**SUPPLIED RECORDS**
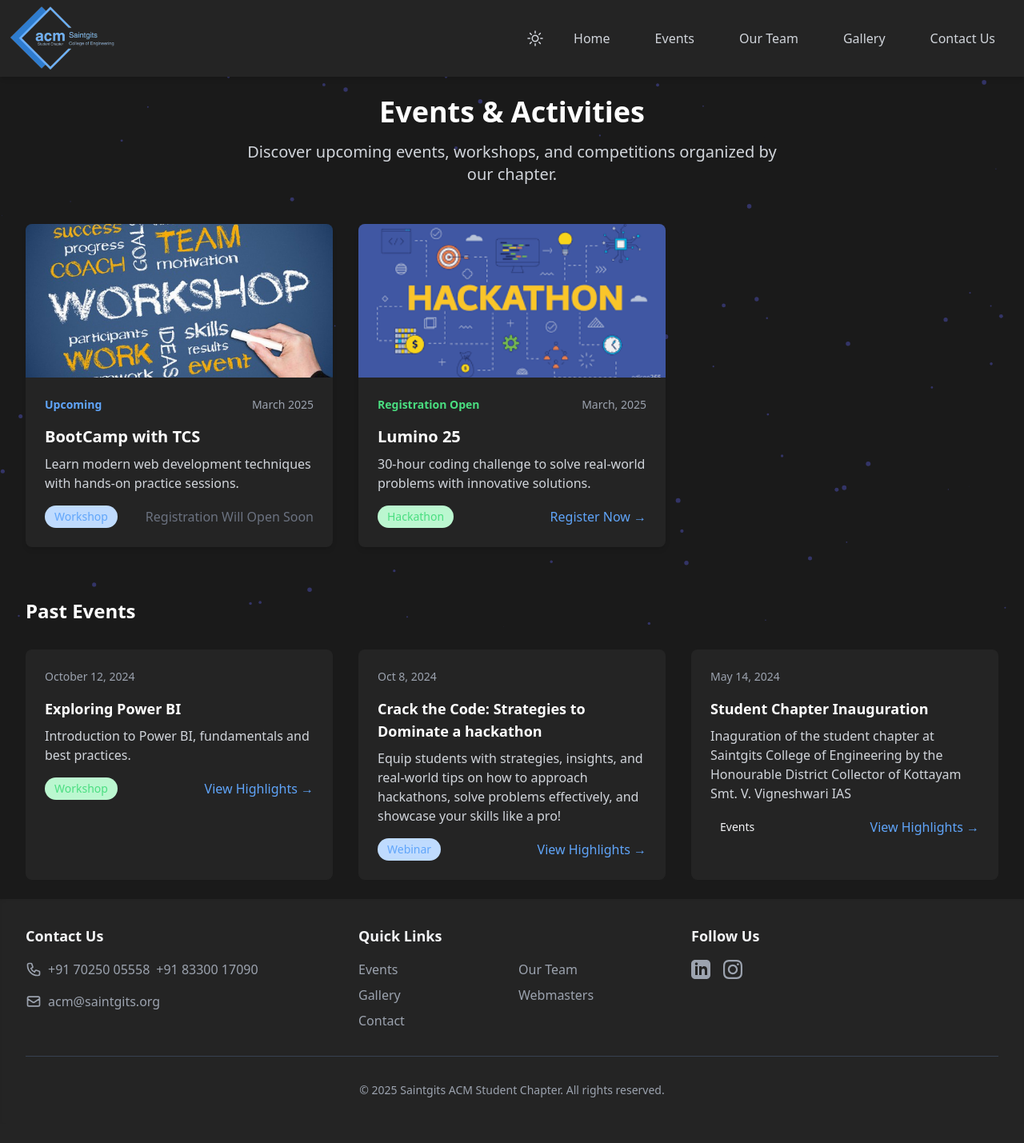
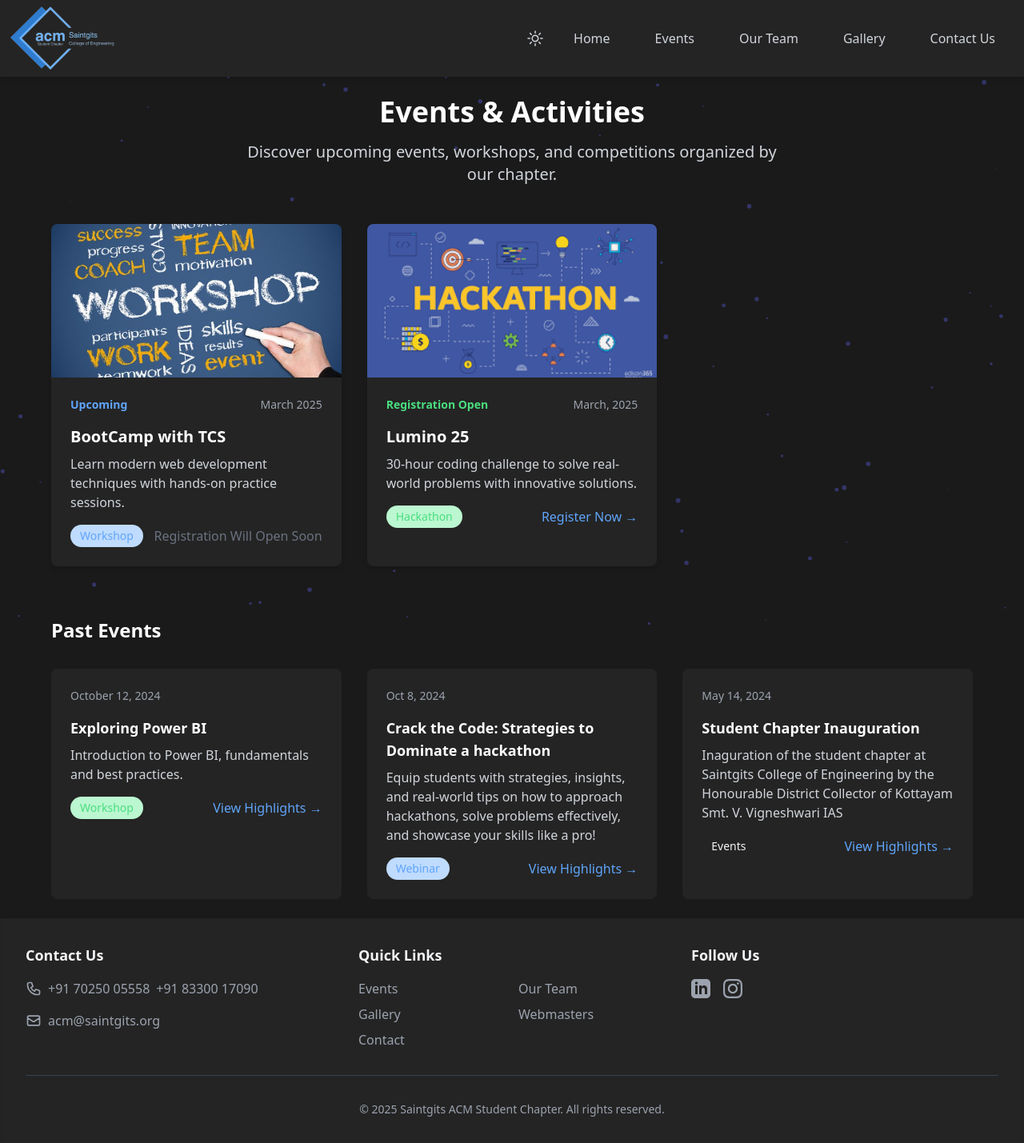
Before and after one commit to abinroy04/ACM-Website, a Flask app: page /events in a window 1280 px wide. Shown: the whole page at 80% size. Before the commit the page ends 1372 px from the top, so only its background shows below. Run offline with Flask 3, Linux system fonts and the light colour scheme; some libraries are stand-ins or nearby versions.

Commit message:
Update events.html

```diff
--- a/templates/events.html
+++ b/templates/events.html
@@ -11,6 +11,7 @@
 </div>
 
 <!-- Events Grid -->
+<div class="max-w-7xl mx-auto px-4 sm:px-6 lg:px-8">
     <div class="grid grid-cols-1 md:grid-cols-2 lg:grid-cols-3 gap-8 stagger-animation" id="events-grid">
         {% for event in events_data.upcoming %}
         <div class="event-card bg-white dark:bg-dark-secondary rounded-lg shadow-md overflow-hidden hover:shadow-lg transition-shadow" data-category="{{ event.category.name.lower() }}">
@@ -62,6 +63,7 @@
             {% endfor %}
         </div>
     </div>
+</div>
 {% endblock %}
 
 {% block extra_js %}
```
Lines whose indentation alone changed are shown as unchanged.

**PROBLEM STATEMENT**
Say how many lines of the records include the word "templates", and give nothing but the number.

**TASK RESPONSE**
2